Before and after images:

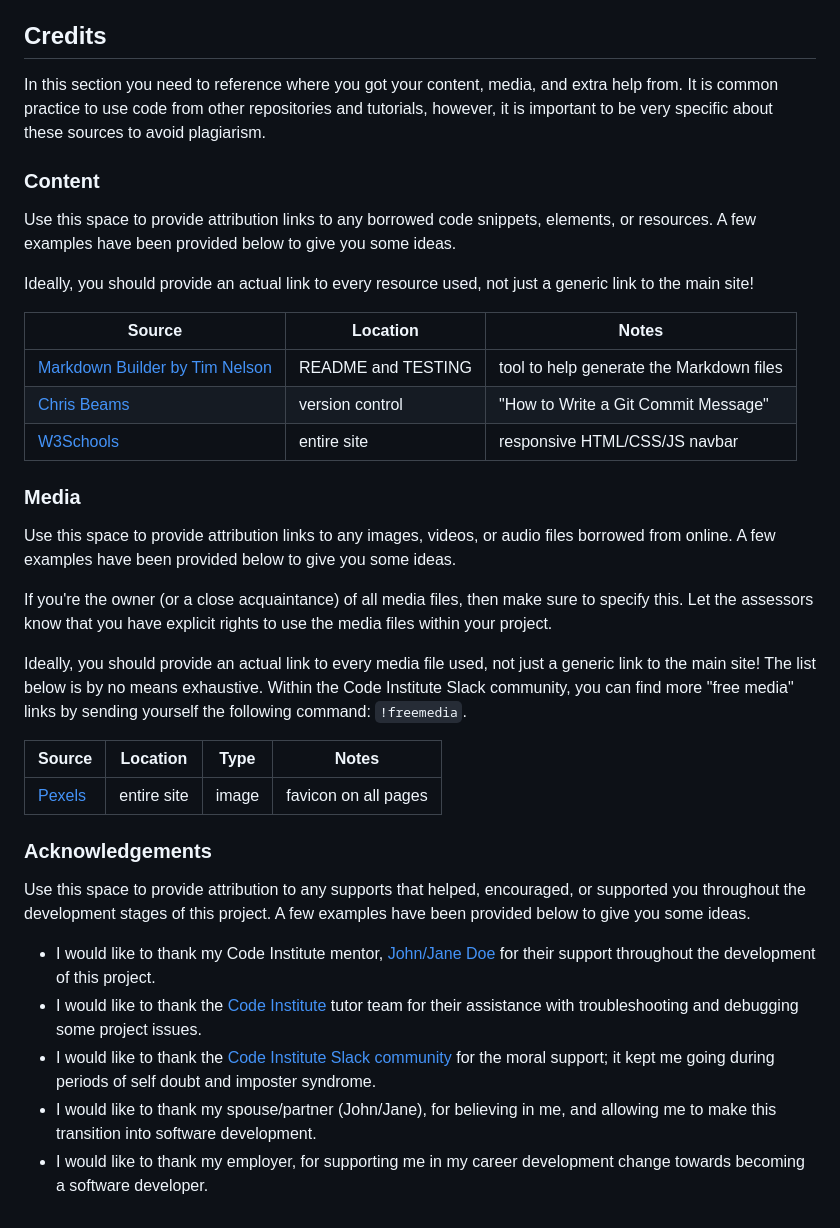
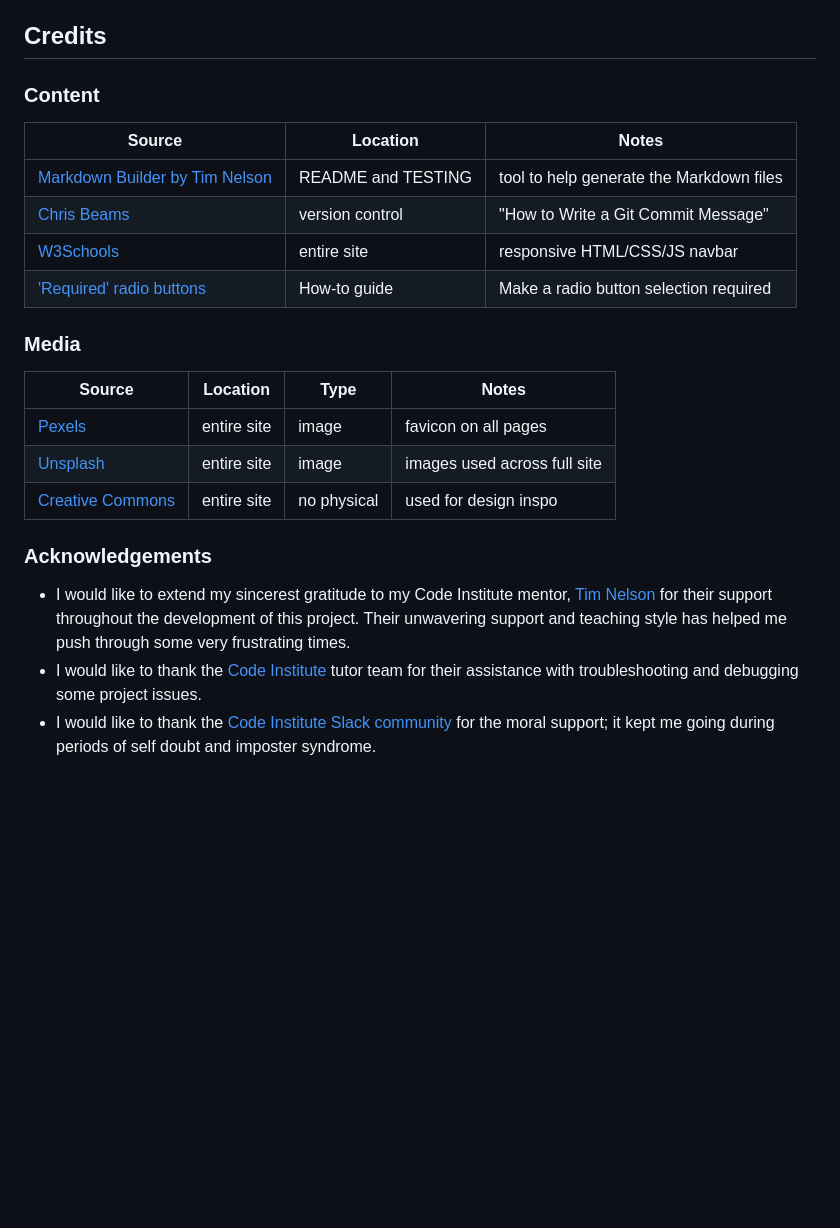
Before and after one commit to Dmp-86/CannaMed, a Markdown page: README-test.md, the part around the change. GitHub-like rendering; blank space fills up the shorter version.

Commit message:
Add lighthouse images to documentation folder, and add info on credits within readme

```diff
--- a/README-test.md
+++ b/README-test.md
@@ -201,48 +201,27 @@ You can fork this repository by using the following steps:
 
 ## Credits
 
-In this section you need to reference where you got your content, media, and extra help from.
-It is common practice to use code from other repositories and tutorials,
-however, it is important to be very specific about these sources to avoid plagiarism.
-
 ### Content
-
-Use this space to provide attribution links to any borrowed code snippets, elements, or resources.
-A few examples have been provided below to give you some ideas.
-
-Ideally, you should provide an actual link to every resource used, not just a generic link to the main site!
 
 | Source | Location | Notes |
 | --- | --- | --- |
 | [Markdown Builder by Tim Nelson](https://traveltimn.github.io/readme-builder) | README and TESTING | tool to help generate the Markdown files |
 | [Chris Beams](https://chris.beams.io/posts/git-commit) | version control | "How to Write a Git Commit Message" |
 | [W3Schools](https://www.w3schools.com/howto/howto_js_topnav_responsive.asp) | entire site | responsive HTML/CSS/JS navbar |
+| ['Required' radio buttons](https://www.w3docs.com/snippets/html.html) | How-to guide | Make a radio button selection required |
 
 
 ### Media
 
-Use this space to provide attribution links to any images, videos, or audio files borrowed from online.
-A few examples have been provided below to give you some ideas.
-
-If you're the owner (or a close acquaintance) of all media files, then make sure to specify this.
-Let the assessors know that you have explicit rights to use the media files within your project.
-
-Ideally, you should provide an actual link to every media file used, not just a generic link to the main site!
-The list below is by no means exhaustive. Within the Code Institute Slack community, you can find more "free media" links
-by sending yourself the following command: `!freemedia`.
-
 | Source | Location | Type | Notes |
 | --- | --- | --- | --- |
 | [Pexels](https://www.pexels.com) | entire site | image | favicon on all pages |
+| [Unsplash](https://unsplash.com/) | entire site | image | images used across full site |
+| [Creative Commons](https://wordpress.org/openverse/?referrer=creativecommons.org) | entire site | no physical | used for design inspo |
 
 
 ### Acknowledgements
 
-Use this space to provide attribution to any supports that helped, encouraged, or supported you throughout the development stages of this project.
-A few examples have been provided below to give you some ideas.
-
-- I would like to thank my Code Institute mentor, [John/Jane Doe](https://github.com/username) for their support throughout the development of this project.
+- I would like to extend my sincerest gratitude to my Code Institute mentor, [Tim Nelson](https://github.com/TravelTimN) for their support throughout the development of this project. Their unwavering support and teaching style has helped me push through some very frustrating times.
 - I would like to thank the [Code Institute](https://codeinstitute.net) tutor team for their assistance with troubleshooting and debugging some project issues.
 - I would like to thank the [Code Institute Slack community](https://code-institute-room.slack.com) for the moral support; it kept me going during periods of self doubt and imposter syndrome.
-- I would like to thank my spouse/partner (John/Jane), for believing in me, and allowing me to make this transition into software development.
-- I would like to thank my employer, for supporting me in my career development change towards becoming a software developer.
```
Also changed, not shown: README.md (deleted, +0 -118 lines), documentation/lighthouse-contact-desktop.png (added), documentation/lighthouse-contact-mob.png (added), documentation/lighthouse-desktop.png (added), documentation/lighthouse-gal-desktop.png (added), documentation/lighthouse-gal-mob.png (added), documentation/lighthouse-mob.png (added), 1 other file.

WORK REQUIRED:
The response has to be an exact copy of all the data, pictures excluded.

PROBLEM SOLUTION:
Before and after one commit to Dmp-86/CannaMed, a Markdown page: README-test.md, the part around the change. GitHub-like rendering; blank space fills up the shorter version.

Commit message:
Add lighthouse images to documentation folder, and add info on credits within readme

```diff
--- a/README-test.md
+++ b/README-test.md
@@ -201,48 +201,27 @@ You can fork this repository by using the following steps:
 
 ## Credits
 
-In this section you need to reference where you got your content, media, and extra help from.
-It is common practice to use code from other repositories and tutorials,
-however, it is important to be very specific about these sources to avoid plagiarism.
-
 ### Content
-
-Use this space to provide attribution links to any borrowed code snippets, elements, or resources.
-A few examples have been provided below to give you some ideas.
-
-Ideally, you should provide an actual link to every resource used, not just a generic link to the main site!
 
 | Source | Location | Notes |
 | --- | --- | --- |
 | [Markdown Builder by Tim Nelson](https://traveltimn.github.io/readme-builder) | README and TESTING | tool to help generate the Markdown files |
 | [Chris Beams](https://chris.beams.io/posts/git-commit) | version control | "How to Write a Git Commit Message" |
 | [W3Schools](https://www.w3schools.com/howto/howto_js_topnav_responsive.asp) | entire site | responsive HTML/CSS/JS navbar |
+| ['Required' radio buttons](https://www.w3docs.com/snippets/html.html) | How-to guide | Make a radio button selection required |
 
 
 ### Media
 
-Use this space to provide attribution links to any images, videos, or audio files borrowed from online.
-A few examples have been provided below to give you some ideas.
-
-If you're the owner (or a close acquaintance) of all media files, then make sure to specify this.
-Let the assessors know that you have explicit rights to use the media files within your project.
-
-Ideally, you should provide an actual link to every media file used, not just a generic link to the main site!
-The list below is by no means exhaustive. Within the Code Institute Slack community, you can find more "free media" links
-by sending yourself the following command: `!freemedia`.
-
 | Source | Location | Type | Notes |
 | --- | --- | --- | --- |
 | [Pexels](https://www.pexels.com) | entire site | image | favicon on all pages |
+| [Unsplash](https://unsplash.com/) | entire site | image | images used across full site |
+| [Creative Commons](https://wordpress.org/openverse/?referrer=creativecommons.org) | entire site | no physical | used for design inspo |
 
 
 ### Acknowledgements
 
-Use this space to provide attribution to any supports that helped, encouraged, or supported you throughout the development stages of this project.
-A few examples have been provided below to give you some ideas.
-
-- I would like to thank my Code Institute mentor, [John/Jane Doe](https://github.com/username) for their support throughout the development of this project.
+- I would like to extend my sincerest gratitude to my Code Institute mentor, [Tim Nelson](https://github.com/TravelTimN) for their support throughout the development of this project. Their unwavering support and teaching style has helped me push through some very frustrating times.
 - I would like to thank the [Code Institute](https://codeinstitute.net) tutor team for their assistance with troubleshooting and debugging some project issues.
 - I would like to thank the [Code Institute Slack community](https://code-institute-room.slack.com) for the moral support; it kept me going during periods of self doubt and imposter syndrome.
-- I would like to thank my spouse/partner (John/Jane), for believing in me, and allowing me to make this transition into software development.
-- I would like to thank my employer, for supporting me in my career development change towards becoming a software developer.
```
Also changed, not shown: README.md (deleted, +0 -118 lines), documentation/lighthouse-contact-desktop.png (added), documentation/lighthouse-contact-mob.png (added), documentation/lighthouse-desktop.png (added), documentation/lighthouse-gal-desktop.png (added), documentation/lighthouse-gal-mob.png (added), documentation/lighthouse-mob.png (added), 1 other file.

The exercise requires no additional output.